Exercise brief =
Would you write out all of the data exactly as it appears below?

Provided records =
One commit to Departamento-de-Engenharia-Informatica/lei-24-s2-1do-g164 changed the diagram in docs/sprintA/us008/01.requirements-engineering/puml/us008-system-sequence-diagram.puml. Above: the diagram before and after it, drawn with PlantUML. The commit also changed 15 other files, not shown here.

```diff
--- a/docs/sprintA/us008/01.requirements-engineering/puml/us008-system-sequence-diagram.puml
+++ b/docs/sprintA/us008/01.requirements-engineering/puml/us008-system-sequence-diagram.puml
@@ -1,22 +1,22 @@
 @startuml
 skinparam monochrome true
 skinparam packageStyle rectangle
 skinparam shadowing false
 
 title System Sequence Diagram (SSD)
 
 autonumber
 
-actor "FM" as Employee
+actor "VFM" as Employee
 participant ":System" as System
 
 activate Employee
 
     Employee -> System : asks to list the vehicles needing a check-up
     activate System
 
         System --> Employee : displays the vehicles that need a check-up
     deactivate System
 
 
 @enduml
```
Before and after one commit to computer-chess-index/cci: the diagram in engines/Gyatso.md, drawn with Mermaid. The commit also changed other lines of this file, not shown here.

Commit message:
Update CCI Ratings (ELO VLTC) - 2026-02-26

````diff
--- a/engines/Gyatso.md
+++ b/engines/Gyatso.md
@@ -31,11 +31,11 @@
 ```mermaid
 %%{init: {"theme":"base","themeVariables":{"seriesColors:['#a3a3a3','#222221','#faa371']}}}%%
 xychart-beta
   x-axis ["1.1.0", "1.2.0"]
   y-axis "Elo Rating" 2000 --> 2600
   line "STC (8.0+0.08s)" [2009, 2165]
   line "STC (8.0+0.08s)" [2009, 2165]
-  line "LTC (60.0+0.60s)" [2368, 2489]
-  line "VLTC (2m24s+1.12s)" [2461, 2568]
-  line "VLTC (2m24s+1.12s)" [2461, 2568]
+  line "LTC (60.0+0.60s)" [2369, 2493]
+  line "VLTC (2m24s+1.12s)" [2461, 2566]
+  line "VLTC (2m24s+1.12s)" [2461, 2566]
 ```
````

Worked solution =
One commit to Departamento-de-Engenharia-Informatica/lei-24-s2-1do-g164 changed the diagram in docs/sprintA/us008/01.requirements-engineering/puml/us008-system-sequence-diagram.puml. Above: the diagram before and after it, drawn with PlantUML. The commit also changed 15 other files, not shown here.

```diff
--- a/docs/sprintA/us008/01.requirements-engineering/puml/us008-system-sequence-diagram.puml
+++ b/docs/sprintA/us008/01.requirements-engineering/puml/us008-system-sequence-diagram.puml
@@ -1,22 +1,22 @@
 @startuml
 skinparam monochrome true
 skinparam packageStyle rectangle
 skinparam shadowing false
 
 title System Sequence Diagram (SSD)
 
 autonumber
 
-actor "FM" as Employee
+actor "VFM" as Employee
 participant ":System" as System
 
 activate Employee
 
     Employee -> System : asks to list the vehicles needing a check-up
     activate System
 
         System --> Employee : displays the vehicles that need a check-up
     deactivate System
 
 
 @enduml
```
Before and after one commit to computer-chess-index/cci: the diagram in engines/Gyatso.md, drawn with Mermaid. The commit also changed other lines of this file, not shown here.

Commit message:
Update CCI Ratings (ELO VLTC) - 2026-02-26

````diff
--- a/engines/Gyatso.md
+++ b/engines/Gyatso.md
@@ -31,11 +31,11 @@
 ```mermaid
 %%{init: {"theme":"base","themeVariables":{"seriesColors:['#a3a3a3','#222221','#faa371']}}}%%
 xychart-beta
   x-axis ["1.1.0", "1.2.0"]
   y-axis "Elo Rating" 2000 --> 2600
   line "STC (8.0+0.08s)" [2009, 2165]
   line "STC (8.0+0.08s)" [2009, 2165]
-  line "LTC (60.0+0.60s)" [2368, 2489]
-  line "VLTC (2m24s+1.12s)" [2461, 2568]
-  line "VLTC (2m24s+1.12s)" [2461, 2568]
+  line "LTC (60.0+0.60s)" [2369, 2493]
+  line "VLTC (2m24s+1.12s)" [2461, 2566]
+  line "VLTC (2m24s+1.12s)" [2461, 2566]
 ```
````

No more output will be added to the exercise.